(Records Opens)

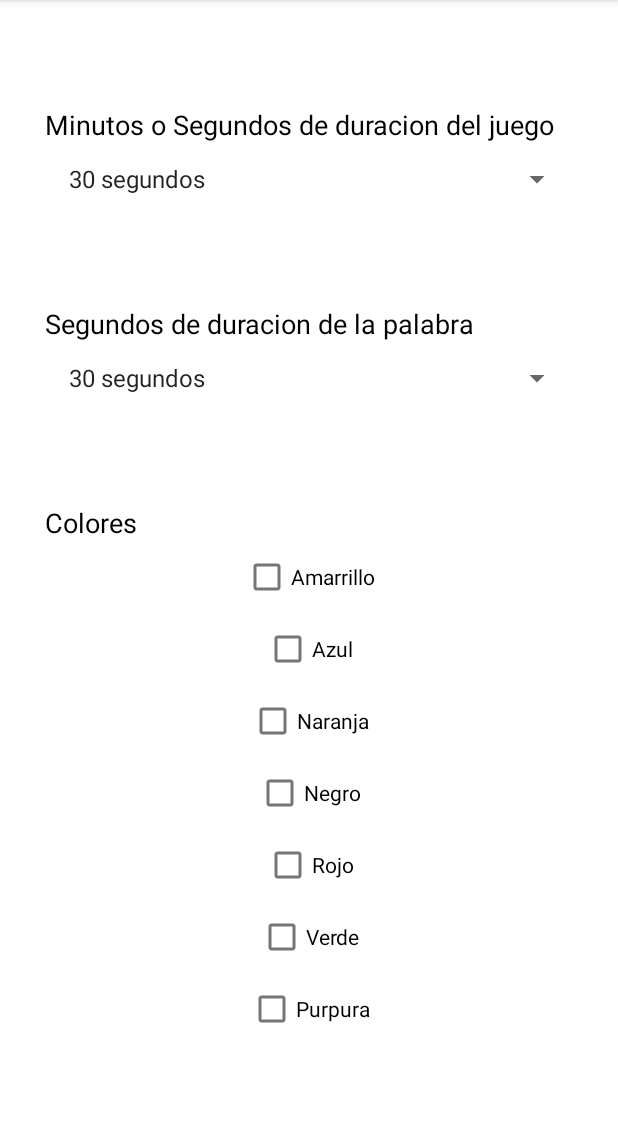
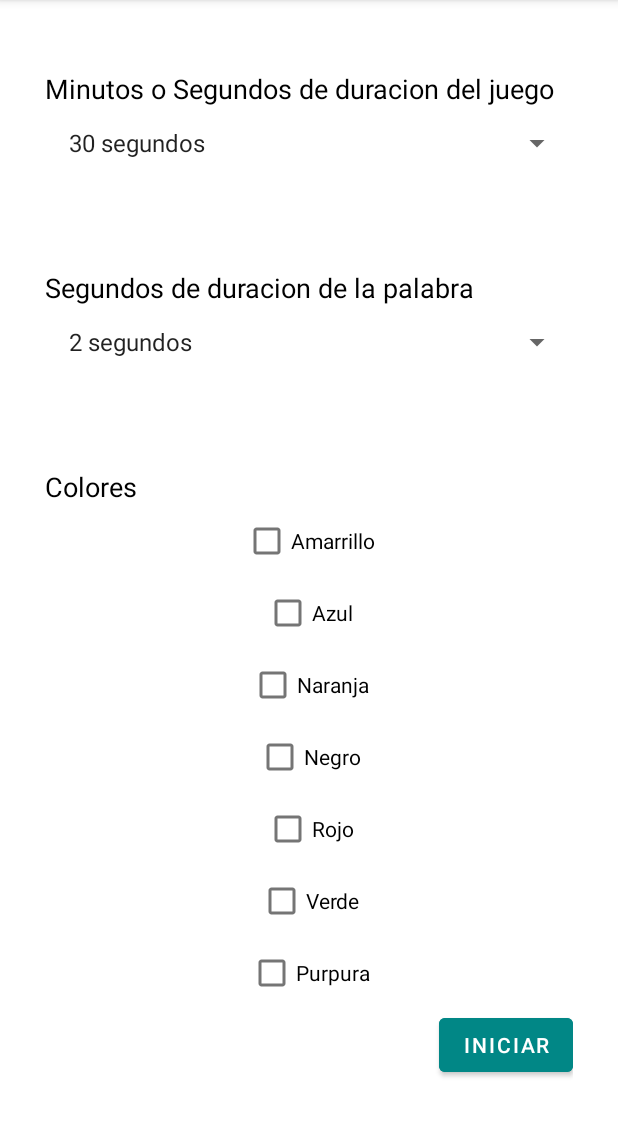
Before and after one commit to Lunagp/movil, an Android app: the Ajustes screen opened directly, with no data from a screen before it, on a phone screen of 412 x 824 dp, the part 84-1221 px from its top. Run offline under Robolectric (Android 15) with nearby library versions, the phone set to English and light mode, and no system bars.

Commit message:
ajustes de tiempo

```diff
--- a/app/src/main/java/com/example/prueba2l/Ajustes.kt
+++ b/app/src/main/java/com/example/prueba2l/Ajustes.kt
@@ -1,5 +1,6 @@
 package com.example.prueba2l
 
+import android.content.Intent
 import androidx.appcompat.app.AppCompatActivity
 import android.os.Bundle
 import android.view.View
@@ -11,8 +12,10 @@ import com.example.prueba2l.databinding.ActivityAjustesBinding
 class Ajustes : AppCompatActivity() {
 
     private lateinit var binding: ActivityAjustesBinding
-    val spinjue = mutableListOf("30 segundos", " 1 min", "1 min y medio")
+    val spinjue = mutableListOf("30 segundos", "1 min", "1 min y medio")
     val spinpal = mutableListOf("2 segundos", "3 segundos", "4 segundos")
+    var jue : Int = 0
+    var pala : Int  = 0
 
     override fun onCreate(savedInstanceState: Bundle?) {
         super.onCreate(savedInstanceState)
@@ -35,23 +38,47 @@ class Ajustes : AppCompatActivity() {
                 position: Int,
                 id: Long
             ) {
-                Toast.makeText(this@MainActivity,
-                    getString(R.string.selected_item) + " " +
-                            "" + languages[position], Toast.LENGTH_SHORT).show()
+                if (spinjue[position] == "30 segundos"){
+                    jue = 30000
+                }else if (spinjue[position] == "1 min"){
+                    jue =  60000
+                }else if (spinjue[position] == "1 min y medio"){
+                    jue = 90000
+                }
+                Toast.makeText(this@Ajustes, " " + spinjue[position]+ "..." + jue, Toast.LENGTH_SHORT).show()
 
             }
 
-            override fun onNothingSelected(parent: AdapterView<*>?) {
-                TODO("Not yet implemented")
-            }
-
+            override fun onNothingSelected(parent: AdapterView<*>?) {}
         }
-
 
         val arrayAdapter1: ArrayAdapter<String>
         arrayAdapter1 = ArrayAdapter(this, android.R.layout.simple_list_item_1, spinpal)
-        binding.SpinPalabra.adapter = arrayAdapter
+        binding.SpinPalabra.adapter = arrayAdapter1
+        binding.SpinPalabra.onItemSelectedListener = object : AdapterView.OnItemSelectedListener{
+            override fun onItemSelected(p0: AdapterView<*>?, p1: View?, p2: Int, p3: Long) {
 
+                if (spinpal[p2] == "2 segundos"){
+                    pala = 2000
+                }else if (spinpal[p2] == "3 segundos"){
+                    pala =  3000
+                }else if (spinpal[p2] == "4 segundos"){
+                    pala = 4000
+                }
+                Toast.makeText(this@Ajustes, " " + spinpal[p2] + "..." + pala, Toast.LENGTH_SHORT).show()
+            }
 
+            override fun onNothingSelected(p0: AdapterView<*>?) {}
+        }
+
+        binding.btnInicio.setOnClickListener {
+            var ju = jue.toString()
+            var pa =  pala.toString()
+            var intent = Intent(this, MainActivity::class.java)
+            Toast.makeText(this, " "+ pa  + " " +ju , Toast.LENGTH_SHORT).show()
+            intent.putExtra("juego", ju)
+            intent.putExtra("palabra", pa)
+            startActivity(intent)
+        }
     }
 }
--- a/app/src/main/res/layout/activity_ajustes.xml
+++ b/app/src/main/res/layout/activity_ajustes.xml
@@ -100,6 +100,21 @@
                 android:text="Purpura"
                 android:layout_gravity="center"></CheckBox>
 
+
+            <Button
+                android:id="@+id/btnInicio"
+                android:layout_width="wrap_content"
+                android:layout_height="wrap_content"
+                android:backgroundTint="@color/teal_700"
+                android:text="Iniciar"
+                app:layout_constraintBottom_toBottomOf="parent"
+                app:layout_constraintEnd_toEndOf="parent"
+                app:layout_constraintHorizontal_bias="0.498"
+                app:layout_constraintStart_toStartOf="parent"
+                app:layout_constraintTop_toTopOf="parent"
+                app:layout_constraintVertical_bias="0.521"
+                tools:ignore="MissingConstraints"
+                android:layout_gravity="end"/>
         </LinearLayout>
 
 
```
Also changed, not shown: app/src/main/java/com/example/prueba2l/MainActivity.kt (+37 -6 lines).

(Records Closes)

**Exercise brief:** Return every line of the entries above that the string "ActivityAjustesBinding" appears in.

**Response for this exercise:**
@@ -11,8 +12,10 @@ import com.example.prueba2l.databinding.ActivityAjustesBinding
     private lateinit var binding: ActivityAjustesBinding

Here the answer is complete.